Although there was not much sway from the council members on whether they are for or against this project, it was a great meeting where the voices of those opposing and supporting sides could be heard. Pittsburg resident, and Defense Council Member, Kalli Graham is very active in trying to stop this project from happening and is trying to inform other residents about this project by canvassing. “It’s not if, something happens, it’s when,” said Graham adding, “It’s so close to schools, so close to communities and churches.” Kalli lives near the site and is not going to give up on stopping this project. “There is nothing about this project no matter which angle you look at it that’s good, it just isn’t good,” said Graham.

On January 16th Kalli Graham, neighbor Susan Burkitt and Pamela Arauz, administration manager for global community manager, held a community meeting from 6:30 to 8:30 p.m. at the Yacht Club building in downtown Pittsburg.

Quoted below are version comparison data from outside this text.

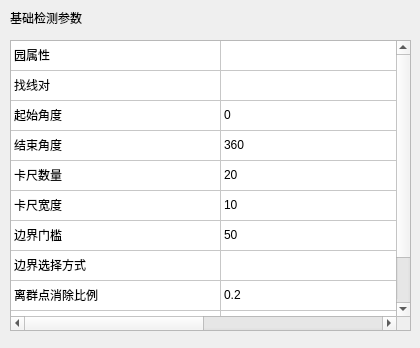
Above: VisionDetect/FindCircleWidget.ui from chuandongxu/AOI before the change. Below: the same form after it.
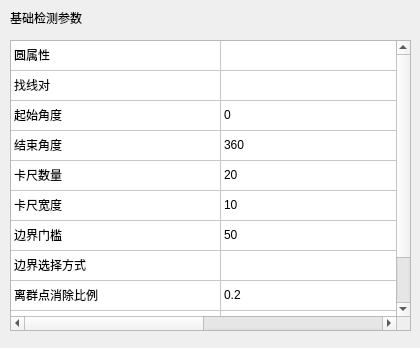
That is the form after the change.

```diff
--- a/VisionDetect/FindCircleWidget.ui
+++ b/VisionDetect/FindCircleWidget.ui
@@ -114,7 +114,7 @@
    </column>
    <item row="0" column="0">
     <property name="text">
-     <string>园属性</string>
+     <string>圆属性</string>
     </property>
    </item>
    <item row="1" column="0">
```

On the agenda were upcoming events, city council meetings, next canvassing location, media reports and to report on recent meetings with the Mayor, the City Manager and one of the Planning Commissioners and future plans to meet with the other Planning Commissioners and City Council members as well as to report back about any new information regarding the WesPac Project.

Many concerned residents, other defense council members as well as high school students and teachers from Pittsburg High School were in attendance, even residents from as far as Oakland, Berkeley and San Francisco came out to show their support in stopping this project from happening.

John Reimann, a retired carpenter and Oakland resident was inspired by the march and rally that 0 any way that I can,” he said in his introduction.

Pamela Arauz, while showing a map of Contra Costa County on the overhead, said “we have the highest rate of Asthma,” she said. This map was a report received from the Contra Costa Health Department, which shows that Pittsburg has the highest rate of asthma emergency room visits and hospitalizations in the county. The map showed that per every 10,000 people, the rate of hospitalizations for asthma was between 104.9-150.3 for Pittsburg, Antioch and Richmond as other cities such as Orinda and Moraga had less than 17. Many people were stunned at this report.

Susan Burkitt expressed the importance of attending city council meetings and speaking up, “it’s really important that our voices be heard,” said Burkkit adding, “I am a firm believer in that if you are persistent and you are tenacious and you are like dripping water on their fingernails, that you will eventually have influence on them, so we need to keep doing this.”

A big break came when Attorney General Kamala Harris released an 11-page letter criticizing the RDEIR report for not mentioning what type of crude oil will be transported. In this letter she urges the City of Pittsburg to correct the deficiencies before certifying the RDEIR and approving the project.

Another city council meeting was held January 21 at the Civic Center in Pittsburg and the turnout from concerned citizens was more than expected.  “I want to thank everyone for coming out today,” said Lyana Monterrey over the speaker. “I do want to say that I did meet with the City Manager and Mayor not too long ago and they told us, a whole group of us, Pittsburg residents, that this has to all go through a process and they also told us that they were listening.”

Although the WesPac project was not on the agenda and will not be on the agenda for months to come many residents took time away from their families to show their support and let their voices be heard. Many were wearing T-shirts, pins and stickers that read “Stop WesPac” as well as “I ❤ Pittsburg” stickers. In total, there were 23 speakers and the city council members listened attentively and took notes.

The defense council members will keep on doing anything in their power to keep this project from happening. If you would like to learn more about this project or want to know what you can do to help, you can go to the defense council website at or you can email them at [email protected]. You can also email city council members at [email protected] or you can call (925) 252-4850 to try and arrange a meeting with them.